“My lover’s got humor / She’s the giggle at a funeral,” are the opening lines of Hozier’s hit song, “Take Me to Church,” the first song on his eponymous debut album coming out on Sep. 22. The combination of whimsical lyrics composed with a melancholic undertone is shaping up to be Hozier’s musical aesthetic. This unexpected convergence of themes even has New York Magazine “playing [Hozier] over and over.”

Andrew Hozier-Byrne, known as Hozier, is an Irish-born singer-songwriter who broke into the international music scene in 2013, with the release of “Take Me to Church.” The powerful yet somber song was accompanied by an even more memorable music video that protested the institutionalized anti-gay sentiment in Russia. Over the last year, the video has garnered over eight million views as Hozier’s fan base has spilled over Ireland’s borders onto an international stage.

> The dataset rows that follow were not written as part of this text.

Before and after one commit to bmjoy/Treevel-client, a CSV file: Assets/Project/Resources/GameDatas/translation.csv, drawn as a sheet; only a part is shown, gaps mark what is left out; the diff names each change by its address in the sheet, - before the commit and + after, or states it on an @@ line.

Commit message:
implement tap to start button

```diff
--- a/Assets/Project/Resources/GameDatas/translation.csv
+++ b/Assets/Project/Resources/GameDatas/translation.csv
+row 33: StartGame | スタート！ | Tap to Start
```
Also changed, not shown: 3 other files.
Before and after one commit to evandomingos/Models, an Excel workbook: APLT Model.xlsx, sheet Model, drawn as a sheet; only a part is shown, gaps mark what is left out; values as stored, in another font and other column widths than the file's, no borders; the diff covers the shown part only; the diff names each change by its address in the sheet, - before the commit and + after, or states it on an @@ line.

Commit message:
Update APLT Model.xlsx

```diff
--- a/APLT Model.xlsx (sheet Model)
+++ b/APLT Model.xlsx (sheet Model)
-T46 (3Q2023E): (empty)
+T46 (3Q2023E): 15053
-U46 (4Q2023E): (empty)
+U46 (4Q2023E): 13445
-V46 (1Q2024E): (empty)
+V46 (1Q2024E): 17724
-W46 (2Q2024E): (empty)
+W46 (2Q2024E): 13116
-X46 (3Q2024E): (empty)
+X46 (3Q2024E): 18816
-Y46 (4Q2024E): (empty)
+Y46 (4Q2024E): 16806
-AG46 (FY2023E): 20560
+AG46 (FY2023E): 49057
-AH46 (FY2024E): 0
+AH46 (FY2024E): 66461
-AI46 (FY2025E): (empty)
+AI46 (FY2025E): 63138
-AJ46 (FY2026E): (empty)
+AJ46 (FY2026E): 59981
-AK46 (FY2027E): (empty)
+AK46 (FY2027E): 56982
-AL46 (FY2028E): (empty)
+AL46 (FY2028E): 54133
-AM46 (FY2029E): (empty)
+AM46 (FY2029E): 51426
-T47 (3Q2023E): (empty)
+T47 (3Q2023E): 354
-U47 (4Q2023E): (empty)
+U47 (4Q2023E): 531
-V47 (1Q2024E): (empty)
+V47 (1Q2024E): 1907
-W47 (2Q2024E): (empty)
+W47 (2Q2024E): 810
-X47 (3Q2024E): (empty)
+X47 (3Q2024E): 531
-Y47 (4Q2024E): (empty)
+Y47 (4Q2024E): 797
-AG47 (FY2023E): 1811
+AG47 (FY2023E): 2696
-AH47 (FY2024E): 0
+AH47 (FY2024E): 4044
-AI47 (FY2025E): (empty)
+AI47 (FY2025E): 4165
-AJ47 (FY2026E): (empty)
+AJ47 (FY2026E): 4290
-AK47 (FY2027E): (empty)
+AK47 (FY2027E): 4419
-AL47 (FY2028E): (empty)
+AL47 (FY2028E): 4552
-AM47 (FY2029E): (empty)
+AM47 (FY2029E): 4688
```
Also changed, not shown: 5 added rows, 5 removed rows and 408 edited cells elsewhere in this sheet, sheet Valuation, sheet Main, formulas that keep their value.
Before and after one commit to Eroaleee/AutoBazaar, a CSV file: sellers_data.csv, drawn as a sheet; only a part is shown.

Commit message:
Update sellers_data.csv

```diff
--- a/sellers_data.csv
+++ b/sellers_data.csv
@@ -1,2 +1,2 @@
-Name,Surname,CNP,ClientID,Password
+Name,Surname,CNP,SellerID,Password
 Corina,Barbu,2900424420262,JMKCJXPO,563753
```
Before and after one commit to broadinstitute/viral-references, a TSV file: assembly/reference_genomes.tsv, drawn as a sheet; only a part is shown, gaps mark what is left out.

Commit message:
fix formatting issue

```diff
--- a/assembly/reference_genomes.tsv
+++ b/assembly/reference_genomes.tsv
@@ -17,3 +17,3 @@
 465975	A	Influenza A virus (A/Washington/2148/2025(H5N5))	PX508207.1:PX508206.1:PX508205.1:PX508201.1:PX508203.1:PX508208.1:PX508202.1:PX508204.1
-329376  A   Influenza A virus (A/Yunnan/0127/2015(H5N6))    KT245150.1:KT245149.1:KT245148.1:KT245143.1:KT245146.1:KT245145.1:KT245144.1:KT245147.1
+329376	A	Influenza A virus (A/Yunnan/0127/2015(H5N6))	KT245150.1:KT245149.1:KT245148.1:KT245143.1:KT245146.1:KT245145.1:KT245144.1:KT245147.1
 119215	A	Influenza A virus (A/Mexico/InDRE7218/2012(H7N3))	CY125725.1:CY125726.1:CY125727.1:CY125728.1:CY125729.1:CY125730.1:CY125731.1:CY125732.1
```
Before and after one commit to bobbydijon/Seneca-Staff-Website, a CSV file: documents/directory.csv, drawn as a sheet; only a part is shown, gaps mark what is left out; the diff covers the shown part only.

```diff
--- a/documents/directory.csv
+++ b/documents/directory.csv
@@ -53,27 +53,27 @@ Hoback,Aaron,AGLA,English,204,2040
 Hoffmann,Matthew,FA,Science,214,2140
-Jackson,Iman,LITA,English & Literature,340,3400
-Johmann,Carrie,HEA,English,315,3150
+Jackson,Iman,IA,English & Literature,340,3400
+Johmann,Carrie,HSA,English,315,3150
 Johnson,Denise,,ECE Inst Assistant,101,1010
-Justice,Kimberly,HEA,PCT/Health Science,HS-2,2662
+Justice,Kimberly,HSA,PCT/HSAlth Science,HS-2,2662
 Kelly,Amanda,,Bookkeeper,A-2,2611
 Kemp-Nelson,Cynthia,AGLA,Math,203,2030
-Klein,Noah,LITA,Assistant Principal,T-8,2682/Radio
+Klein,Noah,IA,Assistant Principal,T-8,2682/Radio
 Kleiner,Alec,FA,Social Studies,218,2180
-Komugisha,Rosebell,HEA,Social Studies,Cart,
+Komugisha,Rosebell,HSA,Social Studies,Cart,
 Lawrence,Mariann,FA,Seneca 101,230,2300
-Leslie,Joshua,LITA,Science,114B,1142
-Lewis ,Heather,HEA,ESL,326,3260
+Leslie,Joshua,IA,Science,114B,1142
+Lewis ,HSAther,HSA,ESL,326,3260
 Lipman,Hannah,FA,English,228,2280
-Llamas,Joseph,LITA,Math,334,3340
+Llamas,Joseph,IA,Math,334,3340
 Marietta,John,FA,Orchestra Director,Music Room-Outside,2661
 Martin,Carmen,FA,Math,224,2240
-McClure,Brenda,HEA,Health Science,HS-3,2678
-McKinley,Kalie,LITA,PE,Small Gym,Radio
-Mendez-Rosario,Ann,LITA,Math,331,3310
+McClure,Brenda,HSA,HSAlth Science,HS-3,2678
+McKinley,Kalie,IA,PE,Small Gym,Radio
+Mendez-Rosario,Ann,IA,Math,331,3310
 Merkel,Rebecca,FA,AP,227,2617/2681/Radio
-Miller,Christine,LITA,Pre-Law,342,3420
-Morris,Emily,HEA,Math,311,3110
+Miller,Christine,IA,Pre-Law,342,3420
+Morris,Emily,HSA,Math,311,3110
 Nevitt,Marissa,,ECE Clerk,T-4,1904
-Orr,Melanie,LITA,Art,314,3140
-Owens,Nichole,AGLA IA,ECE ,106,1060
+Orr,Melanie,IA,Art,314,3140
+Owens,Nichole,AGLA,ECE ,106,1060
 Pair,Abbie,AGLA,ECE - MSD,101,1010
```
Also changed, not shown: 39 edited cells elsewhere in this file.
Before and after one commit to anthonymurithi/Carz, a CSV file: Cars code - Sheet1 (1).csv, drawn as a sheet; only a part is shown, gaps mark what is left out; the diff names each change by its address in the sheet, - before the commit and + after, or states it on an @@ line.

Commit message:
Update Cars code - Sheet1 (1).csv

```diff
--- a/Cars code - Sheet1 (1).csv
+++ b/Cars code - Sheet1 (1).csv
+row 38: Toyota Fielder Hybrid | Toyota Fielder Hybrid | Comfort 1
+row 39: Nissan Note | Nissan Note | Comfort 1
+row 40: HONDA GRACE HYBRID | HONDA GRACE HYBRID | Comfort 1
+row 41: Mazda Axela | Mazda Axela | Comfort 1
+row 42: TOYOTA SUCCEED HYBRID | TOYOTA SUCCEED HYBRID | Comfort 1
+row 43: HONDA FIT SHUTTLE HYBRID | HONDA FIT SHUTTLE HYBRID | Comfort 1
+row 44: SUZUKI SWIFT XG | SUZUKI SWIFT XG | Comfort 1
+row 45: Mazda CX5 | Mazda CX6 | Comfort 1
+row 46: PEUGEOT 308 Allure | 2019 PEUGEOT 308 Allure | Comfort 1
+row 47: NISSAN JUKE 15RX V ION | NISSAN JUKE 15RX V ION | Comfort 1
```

Because seven of the 15 tracks in his debut album have already been released in two different EPs, Hozier has provided a blueprint of sorts for the songs to come. But he has also given us a glimpse into some of his new tracks through YouTube or other recording sessions, and the result is not as predictable as one might think. Notable is the third track, “Jackie and Wilson,” which he recorded for a National Public Radio segment earlier this month. “No better version of me I can pretend to be tonight,” he sings accompanied by drums, keyboard, electric guitar and bass. But it is the introduction of two soprano background singers on the chorus that adds a brighter note to the track, deviating from the darker sound we’ve come to expect.

Earlier this summer, Hozier also released a live recording and video for the seventh track entitled “In a Week.” Unlike the more dynamic and controversial video for “Take Me to Church” he keeps it clean and simple for “In a Week,” reflecting the nature of the song itself. This song echoes the more demure tone of Hozier’s previous work, but the addition of another Irish singer, Karen Cowley, softens his moodier vocals. In the video you simply see the silhouettes of Cowley and Hozier as they serenade a single microphone. While the tune of the song remains acoustic and serene, they sing about a couple dying together, crooning “they’ll find us in a week / when the buzzards get loud … I’d be home with you.” The juxtaposition of the tune and the lyrics is surprising, but it is this unexpectedness that has caused audiences to gravitate toward Hozier.

His upcoming tour through Europe and the United States will run through November, and many of the concerts have already sold out. He has received praise from acts like Stephen Fry and OneRepublic. And just as recently as this August, Taylor Swift and Victoria Secret model Lily Aldridge exchanged tweets about their love for the new artist.

Hozier’s fame so far has been slow burning, but it’s been steady. From the heavy drumbeat on “Sedated” to the strong base line on “It Will Come Back,” it’s clear that Hozier is playing with many familiar tactics on the new album. The more intriguing question, then, is what he’ll create next.

Contact Tresa Joseph at

tresa.joseph@yale.edu .